Nearly a dozen projects in and around New York City that offer perks like these have recently opened or are nearing completion.

For buyers, the concept of a home with all the comforts of a hotel may seem like paradise. But hotel services don’t come cheap: the developers of  condo-hotels plan to charge as much as 20 percent more per square foot than high-end competitors and don’t have hotel parteners.

And along with room service can come hotel-like bills, not to mention higher monthly maintenance fees. Financing can also be more difficult to secure; banks are leery of lending money for what could appear to be strictly investment property.

That is an open question, and one that hinges as much on the hotel business as the broader real estate market. Hotel occupancy has been steadily increasing in recent months, with 89 percent occupancy in August and average room state of $227, according to NYC & Company, the city’s official marketing, tourism and partnership organization.

But that is far from the more than $300 a night commanded by hotels before the economy flatered. There is also more competition now. In 2010, 21 hotels have opened, or will, across the city; that adds more than 6,700 rooms.

Of these projects, at least 10 include condominiums.

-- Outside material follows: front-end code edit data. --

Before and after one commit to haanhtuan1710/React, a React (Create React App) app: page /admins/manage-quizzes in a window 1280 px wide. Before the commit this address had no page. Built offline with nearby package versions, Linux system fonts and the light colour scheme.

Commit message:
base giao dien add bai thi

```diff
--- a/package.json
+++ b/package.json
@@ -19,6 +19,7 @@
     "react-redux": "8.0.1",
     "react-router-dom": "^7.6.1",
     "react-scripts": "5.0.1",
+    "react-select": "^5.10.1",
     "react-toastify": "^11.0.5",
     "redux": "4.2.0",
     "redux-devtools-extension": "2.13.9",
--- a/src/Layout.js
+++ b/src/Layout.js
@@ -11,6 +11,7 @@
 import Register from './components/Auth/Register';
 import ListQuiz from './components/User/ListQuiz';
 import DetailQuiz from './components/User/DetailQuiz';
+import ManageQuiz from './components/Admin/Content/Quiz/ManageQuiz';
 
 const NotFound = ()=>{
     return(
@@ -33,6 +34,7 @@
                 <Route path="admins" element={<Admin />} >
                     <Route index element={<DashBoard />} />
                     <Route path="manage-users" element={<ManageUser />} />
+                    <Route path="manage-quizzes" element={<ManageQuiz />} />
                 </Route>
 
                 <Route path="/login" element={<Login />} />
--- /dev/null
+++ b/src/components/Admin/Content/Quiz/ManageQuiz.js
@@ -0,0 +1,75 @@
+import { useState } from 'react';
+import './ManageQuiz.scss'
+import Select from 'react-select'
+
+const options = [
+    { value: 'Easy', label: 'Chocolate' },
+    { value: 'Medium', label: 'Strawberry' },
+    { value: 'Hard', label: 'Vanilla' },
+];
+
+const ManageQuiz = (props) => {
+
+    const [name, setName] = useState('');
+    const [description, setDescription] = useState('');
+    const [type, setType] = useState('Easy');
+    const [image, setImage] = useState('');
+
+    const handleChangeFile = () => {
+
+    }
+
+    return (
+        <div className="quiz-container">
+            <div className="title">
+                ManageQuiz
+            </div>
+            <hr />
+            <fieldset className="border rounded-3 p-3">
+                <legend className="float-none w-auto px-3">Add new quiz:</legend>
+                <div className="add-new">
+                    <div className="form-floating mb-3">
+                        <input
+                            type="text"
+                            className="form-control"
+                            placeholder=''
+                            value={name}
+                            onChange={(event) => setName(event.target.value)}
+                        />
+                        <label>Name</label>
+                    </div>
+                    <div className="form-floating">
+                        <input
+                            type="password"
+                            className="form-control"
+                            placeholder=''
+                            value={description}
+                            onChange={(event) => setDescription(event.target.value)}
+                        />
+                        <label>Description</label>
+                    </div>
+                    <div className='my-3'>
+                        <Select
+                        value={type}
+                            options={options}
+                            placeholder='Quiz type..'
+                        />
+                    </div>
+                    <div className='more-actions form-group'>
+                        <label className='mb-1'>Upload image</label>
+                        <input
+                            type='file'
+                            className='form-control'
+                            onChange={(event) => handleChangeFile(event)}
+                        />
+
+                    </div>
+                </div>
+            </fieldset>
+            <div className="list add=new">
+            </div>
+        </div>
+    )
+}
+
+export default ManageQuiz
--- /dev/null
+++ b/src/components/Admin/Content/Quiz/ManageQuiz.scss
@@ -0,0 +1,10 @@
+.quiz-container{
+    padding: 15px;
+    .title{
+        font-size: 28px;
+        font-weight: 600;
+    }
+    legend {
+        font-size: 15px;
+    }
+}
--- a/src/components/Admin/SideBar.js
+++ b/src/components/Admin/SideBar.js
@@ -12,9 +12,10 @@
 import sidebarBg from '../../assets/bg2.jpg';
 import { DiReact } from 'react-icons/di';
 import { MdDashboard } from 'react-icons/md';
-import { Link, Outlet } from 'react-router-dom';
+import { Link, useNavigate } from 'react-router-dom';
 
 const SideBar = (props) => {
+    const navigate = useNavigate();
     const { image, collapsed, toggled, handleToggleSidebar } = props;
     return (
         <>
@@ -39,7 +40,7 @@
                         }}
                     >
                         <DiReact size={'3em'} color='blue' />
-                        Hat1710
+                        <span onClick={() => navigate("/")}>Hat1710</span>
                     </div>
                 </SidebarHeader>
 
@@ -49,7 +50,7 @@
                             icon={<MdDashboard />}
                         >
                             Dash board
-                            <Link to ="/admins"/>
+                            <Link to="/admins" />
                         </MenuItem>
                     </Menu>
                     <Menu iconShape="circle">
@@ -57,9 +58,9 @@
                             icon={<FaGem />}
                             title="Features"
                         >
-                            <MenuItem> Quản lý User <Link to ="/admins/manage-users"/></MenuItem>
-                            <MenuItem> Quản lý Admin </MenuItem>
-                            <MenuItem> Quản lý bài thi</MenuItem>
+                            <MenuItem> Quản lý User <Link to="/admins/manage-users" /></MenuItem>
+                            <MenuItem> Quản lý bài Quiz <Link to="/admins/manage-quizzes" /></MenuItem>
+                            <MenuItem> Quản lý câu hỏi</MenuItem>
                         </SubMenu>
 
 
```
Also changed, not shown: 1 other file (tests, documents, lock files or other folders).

It is too early to draw any conclusions about their viability. Some have sold below initial expectations, while others have increased their prices since coming on the market. Prices for units in condo-hotels range from $300,000 to more than $18 million – $680 per square foot to nearly $4,000 – with yet more properties in the pipeline. The various projects are aimed at a wide range of consumers, from Manhattanites who are downsizing in cost but not comfort, to the foreigners for whom New York is a good buy right now.

But in their scale and abition, which real estate experts say is unlikely to be matched in coming years now that financing is so hard to shake loose, the condo-hotels are already having an impact. Brokers and developers say some strictly condominium projects are stepping up amenities partly in response to the condo-hotel phenomenon.

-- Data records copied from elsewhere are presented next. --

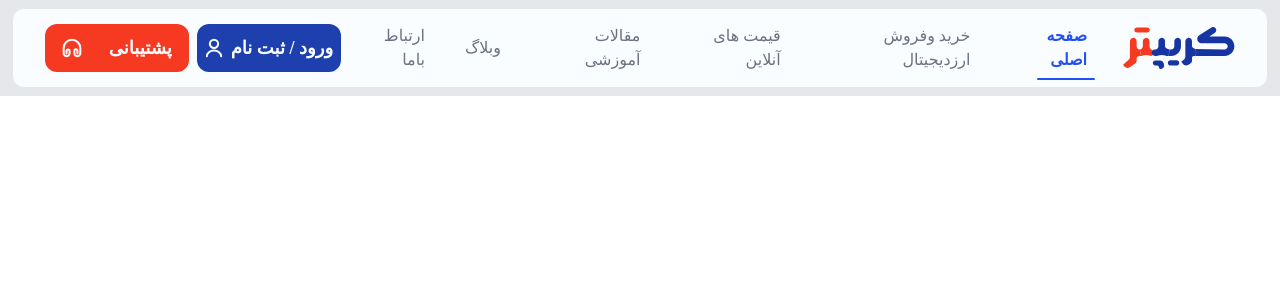
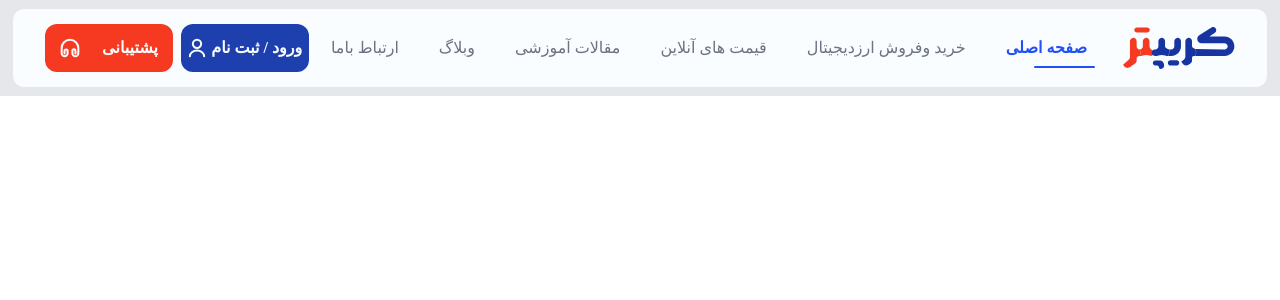
Before and after one commit to Amirwoas/crypter, a React (Vite) app: page / in a window 1280 px wide. Shown: the top 300 px of the page. Built offline with nearby package versions, Linux system fonts and the light colour scheme.

Commit message:
test process of navbar

```diff
--- a/src/components/navBar.jsx
+++ b/src/components/navBar.jsx
@@ -6,7 +6,7 @@ const NavBar = () => {
          {/* 2 button signUp  and support*/}
           <span className="flex gap-x-2">
             {/* support */}
-            <button className="bg-Pomegranate-500 rounded-lg lg:rounded-xl w-7 h-7 lg:w-[9rem] lg:h-12 flex items-center justify-around px-1 text-Foam-50 font-semibold text-lg">
+            <button className="bg-Pomegranate-500 rounded-lg lg:rounded-xl w-7 h-7 lg:w-[8rem] lg:h-12 flex items-center justify-around px-1 text-Foam-50 font-semibold text-base">
             {/* support logo on mobile viewport */}
             <svg className="lg:hidden" width="16" height="15" viewBox="0 0 16 15" fill="none" xmlns="http://www.w3.org/2000/svg">
             <path d="M6.93138 1.59636C7.63801 1.46788 8.36203 1.46788 9.06866 1.59636C12.2439 2.17367 14.3866 5.16849 13.9078 8.36007L13.9024 8.39642C12.9352 8.44717 12.1667 9.24743 12.1667 10.2272V11.5605C12.1667 12.5731 12.9875 13.3939 14 13.3939C15.0125 13.3939 15.8334 12.5731 15.8334 11.5605V10.2272C15.8334 9.53326 15.4481 8.93012 14.8802 8.61875L14.8968 8.50841C15.4556 4.78258 12.9543 1.28644 9.24755 0.61249C8.42262 0.462503 7.57742 0.462503 6.75249 0.61249C3.04574 1.28644 0.5444 4.78257 1.10328 8.50841L1.11983 8.61875C0.551923 8.93012 0.166687 9.53326 0.166687 10.2272V11.5605C0.166687 12.5731 0.987498 13.3939 2.00002 13.3939C3.01254 13.3939 3.83335 12.5731 3.83335 11.5605V10.2272C3.83335 9.24743 3.06479 8.44717 2.09766 8.39642L2.09221 8.36007C1.61347 5.16849 3.75615 2.17367 6.93138 1.59636Z" fill="#FAFDFF"/>
@@ -22,7 +22,7 @@ const NavBar = () => {
 
           </button>
             {/* signup and login */}
-            <button className="bg-blue-800 rounded-lg lg:rounded-xl h-7 w-7 lg:w-[9rem] lg:h-12 flex items-center justify-around px-1 text-Foam-50 font-semibold text-lg">
+            <button className="bg-blue-800 rounded-lg lg:rounded-xl h-7 w-7 lg:w-[8rem] lg:h-12 flex items-center justify-around px-1 text-Foam-50 font-semibold text-base">
             {/* signup logo on mobile viewport*/}
             <svg className="lg:hidden" width="12" height="14" viewBox="0 0 12 14" fill="none" xmlns="http://www.w3.org/2000/svg">
             <path d="M5.99998 0.333344C4.25108 0.333344 2.83331 1.75111 2.83331 3.50001C2.83331 5.24891 4.25108 6.66668 5.99998 6.66668C7.74888 6.66668 9.16665 5.24891 9.16665 3.50001C9.16665 1.75111 7.74888 0.333344 5.99998 0.333344Z" fill="#FAFDFF"/>
```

Solly Assa, the owner of Assa Properties, which developed the Cassa Hotel and Residences in Midtown, said that although the maily foreing buyers at this property were willing to pay $950,000 to $18 million for the condos, they were looking to save money on carrying costs. So the Cassa will offer many of hotel amenities “à la carte” instead of including them in the common charge. The lower monthly fees, starting about $1,200, are one reason the apartments have sold quickly, allowing him to raise prices three times already, he said.

Of the 57 residences for sale, 40 are in the process of closing, he said.

“We understand that it is a new era,” Mr. Assa said.